387km per hour test track
One of the companies furthest along towards developing a working Hyperloop systems is Virgin Hyperloop One.
This is the company’s 500 meter-long DevLoop located 30 minutes from Las Vegas in the Nevada desert. Virgin Hyperloop One completed its third phase of testing in December, when it hit test speeds of 387km per hour.
The world's first Hyperloop?
Hyperloop routes are being considered across the world, with proposed projects at various stages. One of the first to be realized could be a Virgin Hyperloop One route that would transport passengers, and possibly cargo, between the Indian cities of Pune and Mumbai in 25 minutes.
Virgin Hyperloop One has signed an agreement with the Indian government and set out a plan to have a working system in place within seven years, with the ambition of the route eventually hosting 150 million passenger trips each year.
Vision of the future
While we wait for the first working Hyperloop tracks to be completed there is no shortage of impressive concept art, such as this rendering of a potential Virgin Hyperloop One station in Dubai.
Not so boring
Elon Musk is trying to make Hyperloop projects more viable by reducing the cost of digging tunnels between cities by a factor of 10.
To that end he set up The Boring Company, with the aim of reducing current costs, which can be as high as $1bn per mile.
While Musk may not have poured much of his considerable resources in developing a Hyperloop system, his rocket company SpaceX does have its own Hyperloop test track at its headquarters in Hawthorne, California.
The one mile long tube is used in the annual Hyperloop Pod Competition, which challenges university teams to design and build the best transport Pod, with a view to fast-tracking development of prototypes.
A team from the Delft University of Technology in the Netherlands ran this computer simulation of an ultra-fast rail system. The team came in second in SpaceX’s Hyperloop competition.
Hyperloop Transportation Technologies
Aside from Virgin Hyperloop One, another major company working to develop a Hyperloop system is Hyperloop Transport Technologies (HTT).
The Los Angeles-headquartered company is aiming to build a system that will use magnetic levitation to transport capsules — such as the concept pod seen here — carrying up to 40 passengers at a maximum speed of 1,223km per hour.
Railway of the future?

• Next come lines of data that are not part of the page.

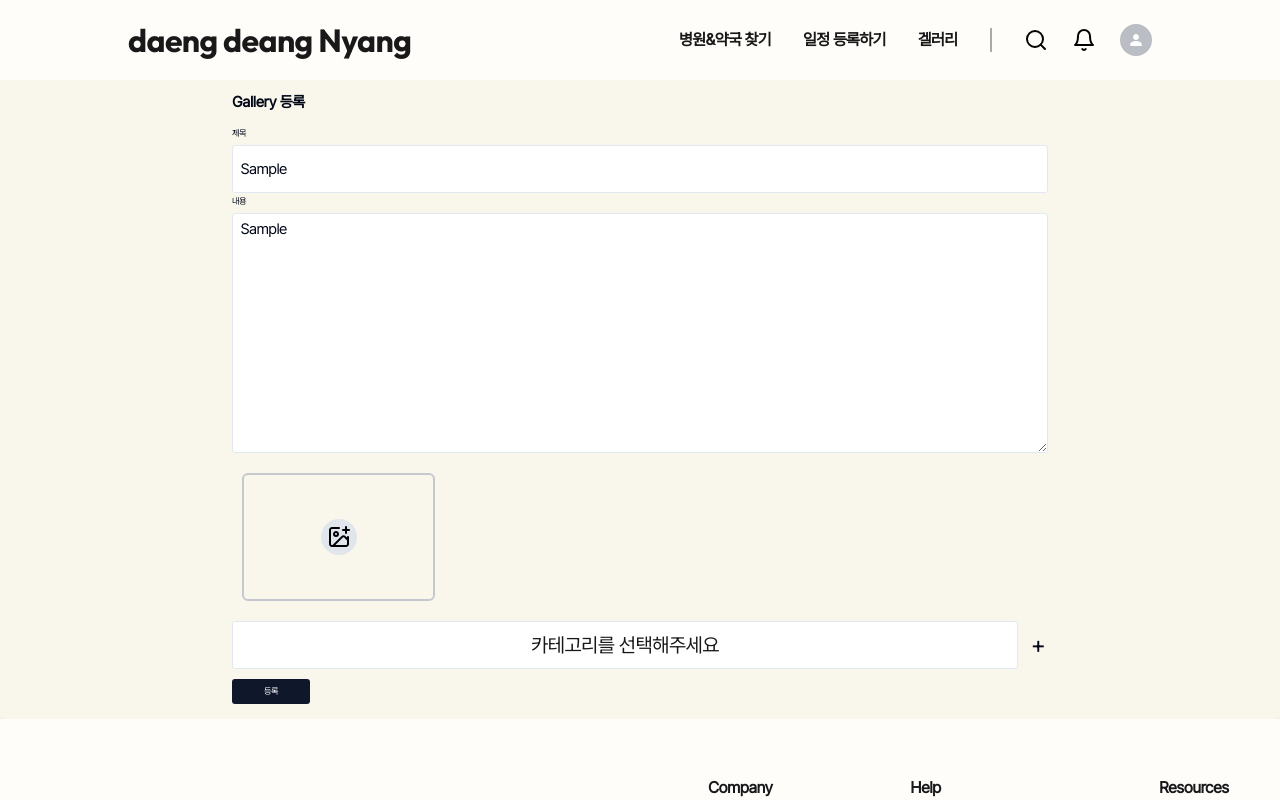
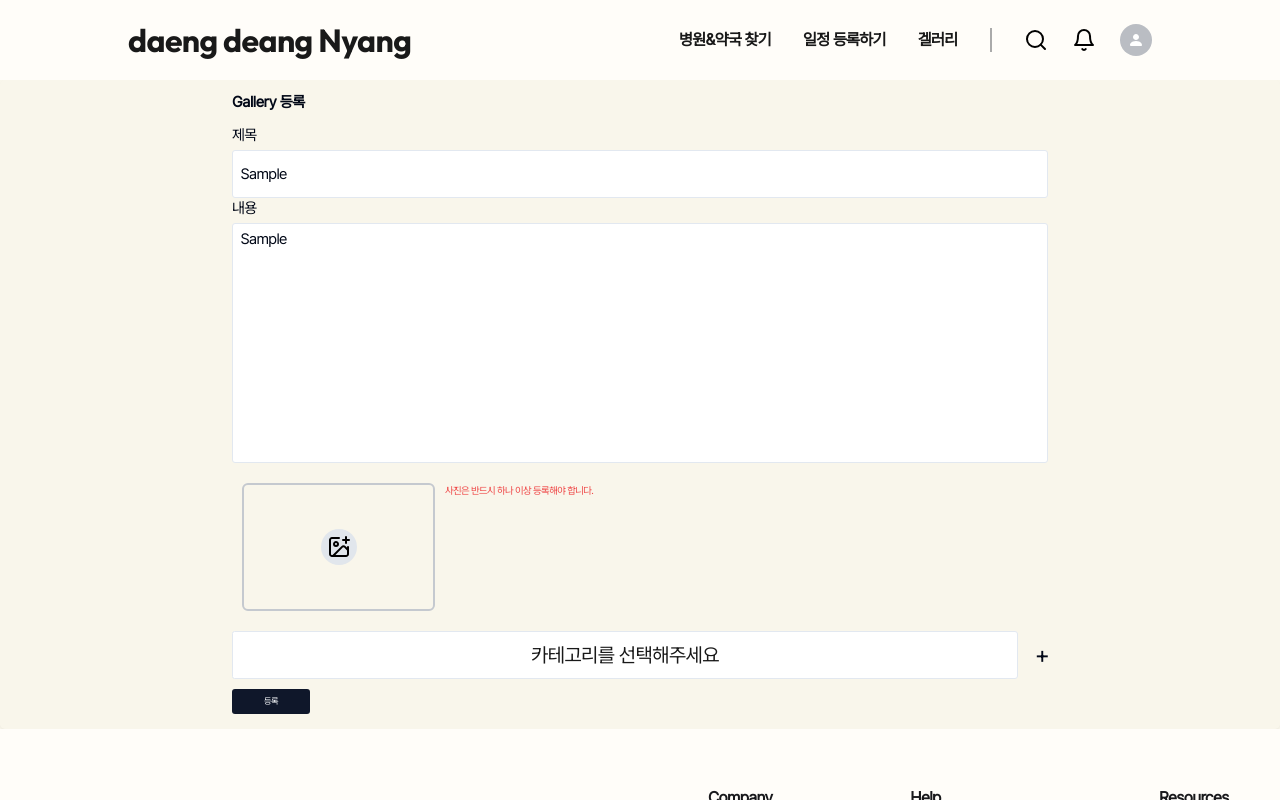
Before and after one commit to LeeDongTak/daeng-daeng-nyang, a Next.js app: page /gallery/add in a window 1280 px wide. Both pictures are taken after typing "Sample", "Sample" into the empty fields and a click on the button "등록". Shown: the top 800 px of the page. Built offline with nearby package versions, Linux system fonts and the light colour scheme.

Commit message:
✨ update  GalleryUploadImage 유효성검사 기능 추가

```diff
--- a/src/components/common/form/CustomTextarea.tsx
+++ b/src/components/common/form/CustomTextarea.tsx
@@ -11,9 +11,10 @@ interface I_TextareaProps<
   name: TName;
   className?: string;
   label?: string;
+  labelCn?: string;
 }
 
-const CustomTextarea = <T extends FieldValues>({ control, name, label, ...props }: I_TextareaProps<T>) => {
+const CustomTextarea = <T extends FieldValues>({ control, name, label, labelCn, ...props }: I_TextareaProps<T>) => {
   const LABEL_NAME = label ? label : name;
 
   return (
@@ -22,7 +23,7 @@ const CustomTextarea = <T extends FieldValues>({ control, name, label, ...props
       name={name}
       render={({ field }) => (
         <FormItem>
-          <FormLabel>{LABEL_NAME}</FormLabel>
+          <FormLabel className={labelCn}>{LABEL_NAME}</FormLabel>
           <FormControl>
             <Textarea {...field} {...props} />
           </FormControl>
--- a/src/components/gallery/AddGallery.tsx
+++ b/src/components/gallery/AddGallery.tsx
@@ -11,16 +11,16 @@ import GalleryForm from './gallery-form/GalleryForm';
 import GalleryTags from './gallery-form/GalleryTags';
 import GalleryUploadImage from './gallery-form/GalleryUploadImage';
 import { I_GalleryData } from './type/gallery';
+const isFile = (value: unknown): value is File => value instanceof File;
 const galleryFormSchema = z.object({
   title: z.string().min(1, { message: '제목을 입력해주세요.' }),
   description: z.string().min(1, { message: '내용을 입력해주세요.' }),
-  images: z.array(z.instanceof(File)),
+  images: z.array(z.custom(isFile)).min(1, { message: '사진은 반드시 하나 이상 등록해야 합니다.' }),
   tags: z
     .array(z.string())
-    .min(1, { message: '카테고리를 1개 이상 등록해주세요.' })
+    .min(1, { message: '카테고리를 최소 1개 이상 등록해주세요.' })
     .max(4, { message: '카테고리는 최대 4개까지만 추가 가능합니다.' }),
 });
-
 type T_gallerySchema = z.infer<typeof galleryFormSchema>;
 const AddGallery = ({ onAddGallery }: { onAddGallery: (newGallery: I_GalleryData) => void }) => {
   const form = useForm<T_gallerySchema>({
@@ -46,21 +46,24 @@ const AddGallery = ({ onAddGallery }: { onAddGallery: (newGallery: I_GalleryData
       }
     }
   };
-
   const handleThumbnailChange = (file: File | null) => {
     setSelectedThumbnail(file);
   };
   const tags = form.getValues('tags');
   const submitGalleryHandler = async (values: T_gallerySchema) => {
+    if (form.formState.errors.images) {
+      console.log(form.formState.errors.images.message);
+      return;
+    }
     try {
       const formData = new FormData();
       if (selectedThumbnail) {
-        formData.append('thumbnail', selectedThumbnail);
+        formData.append('thumbnail', selectedThumbnail as Blob);
       }
       formData.append('title', values.title);
       formData.append('content', values.description);
       formData.append('tags', JSON.stringify(values.tags));
-      values.images.forEach((image, index) => formData.append(`images[${index}]`, image));
+      values.images.forEach((image, index) => formData.append(`images[${index}]`, image as Blob));
       console.log(values.title);
       console.log(values.description);
       console.log(values.tags);
@@ -80,6 +83,35 @@ const AddGallery = ({ onAddGallery }: { onAddGallery: (newGallery: I_GalleryData
       console.error('갤러리 등록 실패:', error);
     }
   };
+  const { errors } = form.formState;
+  const TEST = [
+    {
+      component: GalleryForm.input({
+        name: 'title',
+        label: '제목',
+        labelCn: 'text-2xl',
+        className: `w-full  h-[4.8rem] text-2xl ${errors['title'] && 'border-red-500'}`,
+        control: form.control,
+      }),
+    },
+    {
+      component: GalleryForm.textarea({
+        name: 'description',
+        label: '내용',
+        labelCn: 'text-2xl',
+        className: `w-full resize-none h-[24rem] text-2xl ${errors['description'] && 'border-red-500'}`,
+        control: form.control,
+      }),
+    },
+    {
+      component: GalleryUploadImage({
+        name: 'images',
+        className: `w-full ${errors['images'] && 'border-red-500'}`,
+        onThumbnailChange: handleThumbnailChange,
+        control: form.control,
+      }),
+    },
+  ];
 
   return (
     <LayoutForm form={form} className="mx-auto my-0 bg-FFFDF9 border-none flex justify-center">
@@ -87,35 +119,17 @@ const AddGallery = ({ onAddGallery }: { onAddGallery: (newGallery: I_GalleryData
         <LayoutFormHeader title="Gallery 등록" />
         <LayoutFormBody>
           <GalleryForm onSubmit={form.handleSubmit(submitGalleryHandler)}>
-            <GalleryForm.input
-              control={form.control}
-              name="title"
-              label="제목"
-              className="w-full h-[4.8rem] text-2xl "
-            />
-
-            <GalleryForm.textarea
-              control={form.control}
-              name="description"
-              label="내용"
-              className="w-full h-[24rem] text-2xl"
-            />
-            <GalleryUploadImage
-              className="w-full "
-              onThumbnailChange={handleThumbnailChange}
-              control={form.control}
-              name="images"
-            />
+            {TEST.map(Field => {
+              return Field.component;
+            })}
             <div>
               <div className="flex items-center space-x-4">
-                <GalleryCategoryMenu selectedCategory={selectedCategory} onCategorySelect={handleCategorySelect} />
-                <button
-                  type="button"
-                  onClick={handleAddTag}
-                  className="w-[4.8rem] h-[4.8rem] border-[#C5C9CF] border-1 text-[2.4rem] leading-8"
-                >
-                  +
-                </button>
+                <GalleryCategoryMenu
+                  selectedCategory={selectedCategory}
+                  onCategorySelect={handleCategorySelect}
+                  onAddTags={handleAddTag}
+                  tags={tags}
+                />
               </div>
               <GalleryTags control={form.control} name={'tags' as never} tags={tags} />
             </div>
--- a/src/components/gallery/GalleryCategoryMenu.tsx
+++ b/src/components/gallery/GalleryCategoryMenu.tsx
@@ -11,15 +11,17 @@ import {
 interface GalleryCategoryMenuProps {
   selectedCategory: string;
   onCategorySelect: (category: string) => void;
+  onAddTags: () => void;
+  tags: string[];
 }
 
-const GalleryCategoryMenu = ({ selectedCategory, onCategorySelect }: GalleryCategoryMenuProps) => {
+const GalleryCategoryMenu = ({ selectedCategory, onCategorySelect, onAddTags }: GalleryCategoryMenuProps) => {
   const categories = ['산책', '접종', '간식', '병원', '약국', '자랑', '정보', '미용'];
 
   const radioItemClassName = 'py-2 justify-center text-[1.8rem] text-[#191919]';
 
   return (
-    <div>
+    <div className="flex">
       <DropdownMenu>
         <DropdownMenuTrigger asChild>
           <Button
@@ -40,6 +42,13 @@ const GalleryCategoryMenu = ({ selectedCategory, onCategorySelect }: GalleryCate
           </DropdownMenuRadioGroup>
         </DropdownMenuContent>
       </DropdownMenu>
+      <button
+        type="button"
+        onClick={() => onAddTags()}
+        className="w-[4.8rem] h-[4.8rem] border-[#C5C9CF] border-1 text-[2.4rem] leading-8"
+      >
+        +
+      </button>
     </div>
   );
 };
--- a/src/components/gallery/gallery-form/GalleryUploadImage.tsx
+++ b/src/components/gallery/gallery-form/GalleryUploadImage.tsx
@@ -17,8 +17,9 @@ const GalleryUploadImage = <T extends FieldValues>({
 }: I_GalleryUploadImage<T>) => {
   const [uploadedImages, setUploadedImages] = useState<File[]>([]);
   const [previewImages, setPreviewImages] = useState<string[]>([]);
-  const { field } = useController({ control, name });
-
+  const { field, fieldState } = useController({ control, name });
+  const { error } = fieldState;
+  console.log(error);
   const handleImageUpload = (e: ChangeEvent<HTMLInputElement>) => {
     const files = e.target.files;
     if (!files) return;
@@ -89,6 +90,7 @@ const GalleryUploadImage = <T extends FieldValues>({
               accept="image/*"
               onChange={handleImageUpload}
               className="hidden"
+              ref={field.ref}
             />
             <label
               htmlFor="imageUpload"
@@ -100,6 +102,7 @@ const GalleryUploadImage = <T extends FieldValues>({
             </label>
           </div>
         )}
+        {error?.message && <div className="text-destructive">{error.message}</div>}
       </div>
     </div>
   );
```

Like Virgin Hyperloop One, HTT has signed agreements with governments to develop feasibility studies into Hyperloop systems across the world.
One such memorandum of understanding was signed between HTT and the Andhra Pradesh Economic Development Board last September. Under the agreement, a public-private consortium will carry out a six-month study into the possibility of building a Hyperloop between the Indian cities of Vijaywada and Amaravati, potentially reducing a trip of more than one hour to six minutes.
HTT’s visualisation of one of the capsules in a future Hyperloop system.
- Elon Musk details plans for high-speed urban hyperloop for pedestrians (TechRepublic)
- World’s first hyperloop? Indian route promises Mumbai to Pune in 25 minutes (TechRepublic)
- Why hyperloop is poised to transform commutes, commerce, and communities (ZDNet)
- Elon Musk’s Boring Company tunnel plans put buses in fast lane (CNET)
- Hyperloop One: These nine new routes could bring 680mph maglev travel to millions (ZDNet)
- Video: How Hyperloop One is building a network that will be more than a series of tubes (TechRepublic)
- Hyperloop: A cheat sheet (TechRepublic)